■ PROBLEM STATEMENT ■
All lines in the material below that contain "crash" should be located and copied.

───

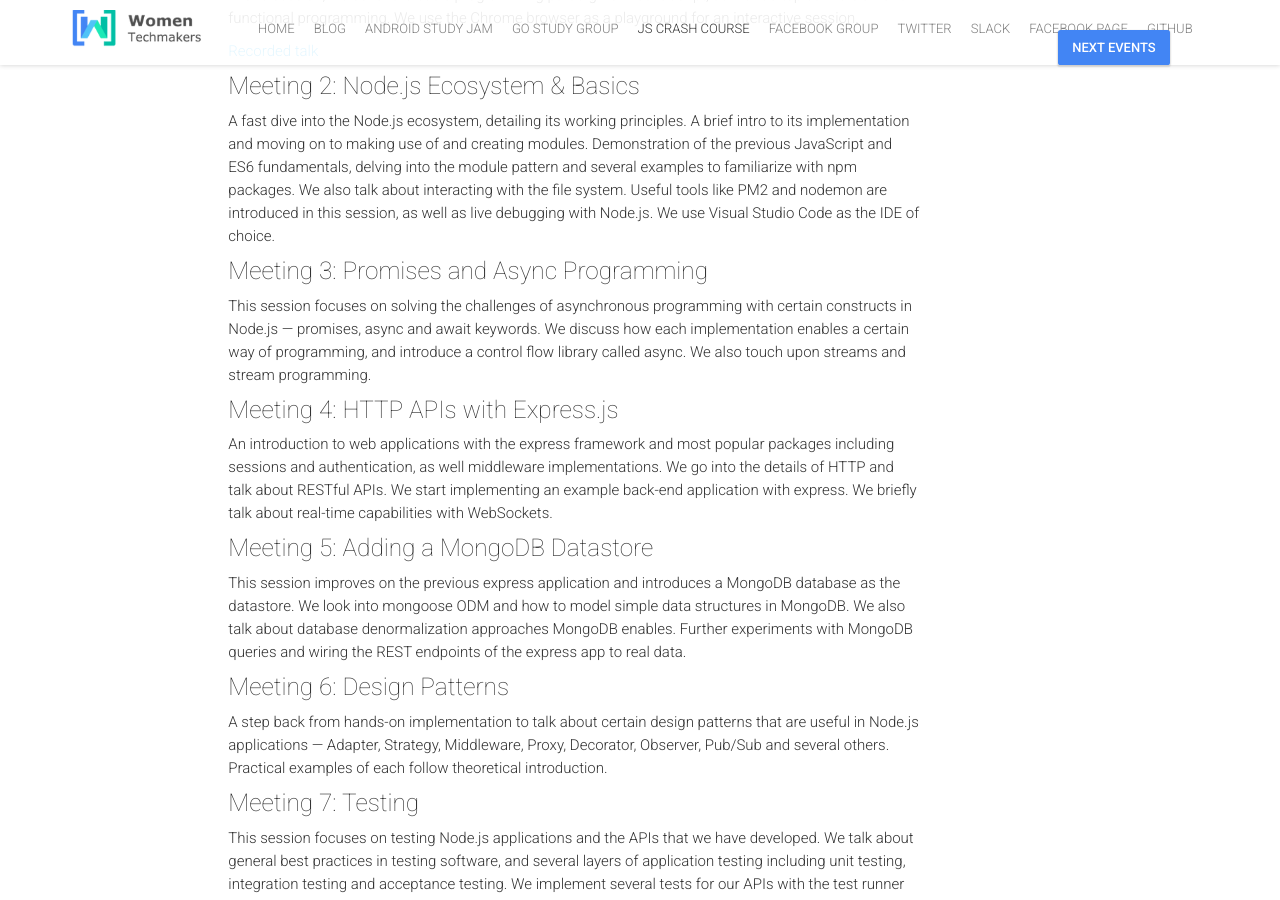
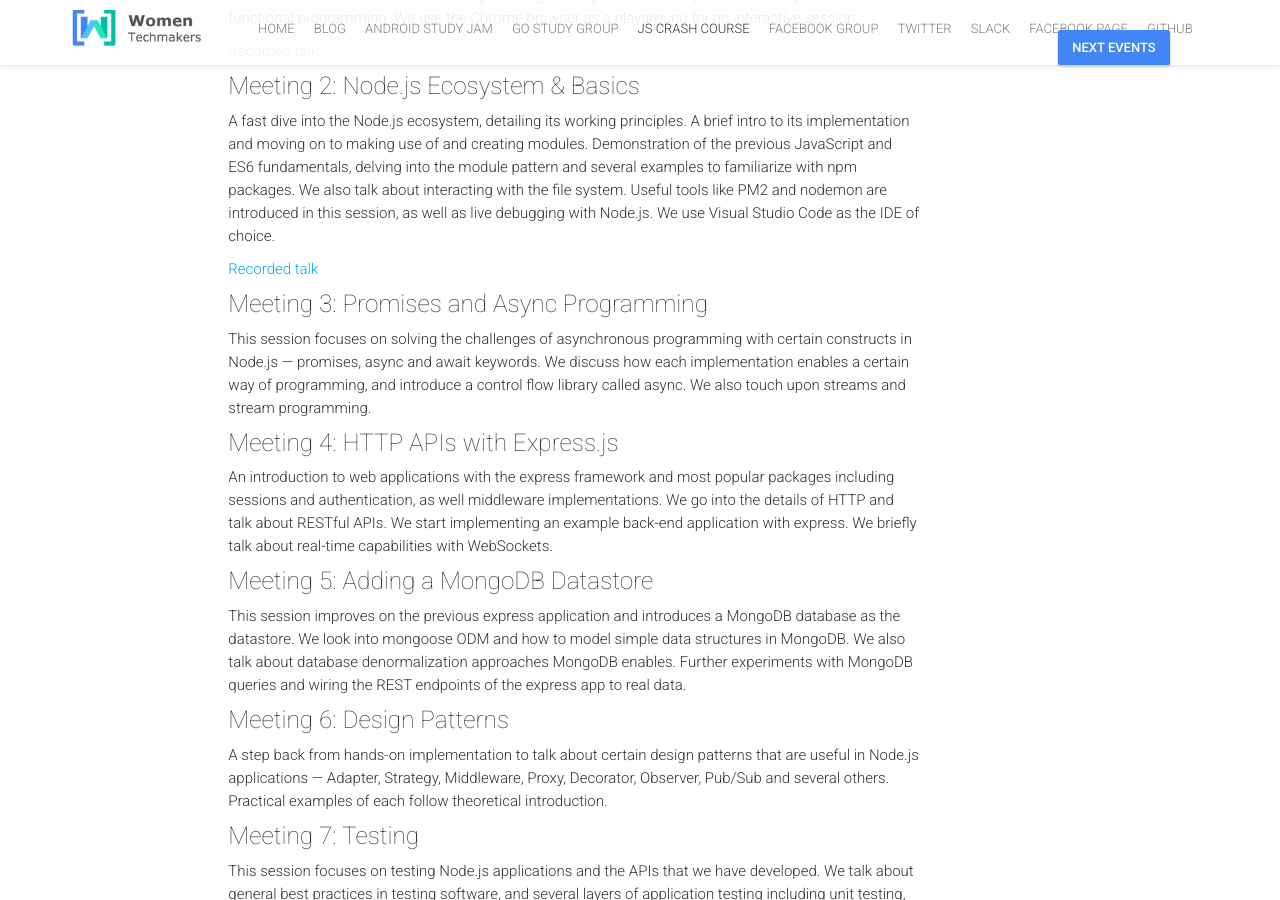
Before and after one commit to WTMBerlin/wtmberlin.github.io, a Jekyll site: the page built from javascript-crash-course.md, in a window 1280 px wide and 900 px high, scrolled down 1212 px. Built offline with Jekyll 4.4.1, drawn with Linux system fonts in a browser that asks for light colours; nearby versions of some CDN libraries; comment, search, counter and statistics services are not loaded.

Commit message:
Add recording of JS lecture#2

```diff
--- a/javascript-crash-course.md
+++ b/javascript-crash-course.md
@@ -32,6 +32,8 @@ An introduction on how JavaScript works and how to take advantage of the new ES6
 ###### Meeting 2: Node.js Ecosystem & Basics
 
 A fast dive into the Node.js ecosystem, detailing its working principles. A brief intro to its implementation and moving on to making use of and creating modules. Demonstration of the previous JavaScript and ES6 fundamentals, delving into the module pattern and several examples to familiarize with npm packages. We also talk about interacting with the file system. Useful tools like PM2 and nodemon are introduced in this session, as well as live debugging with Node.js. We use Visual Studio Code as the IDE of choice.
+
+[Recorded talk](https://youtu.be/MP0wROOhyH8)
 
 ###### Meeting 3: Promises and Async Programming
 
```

───

■ YOUR SOLUTION ■
Before and after one commit to WTMBerlin/wtmberlin.github.io, a Jekyll site: the page built from javascript-crash-course.md, in a window 1280 px wide and 900 px high, scrolled down 1212 px. Built offline with Jekyll 4.4.1, drawn with Linux system fonts in a browser that asks for light colours; nearby versions of some CDN libraries; comment, search, counter and statistics services are not loaded.
--- a/javascript-crash-course.md
+++ b/javascript-crash-course.md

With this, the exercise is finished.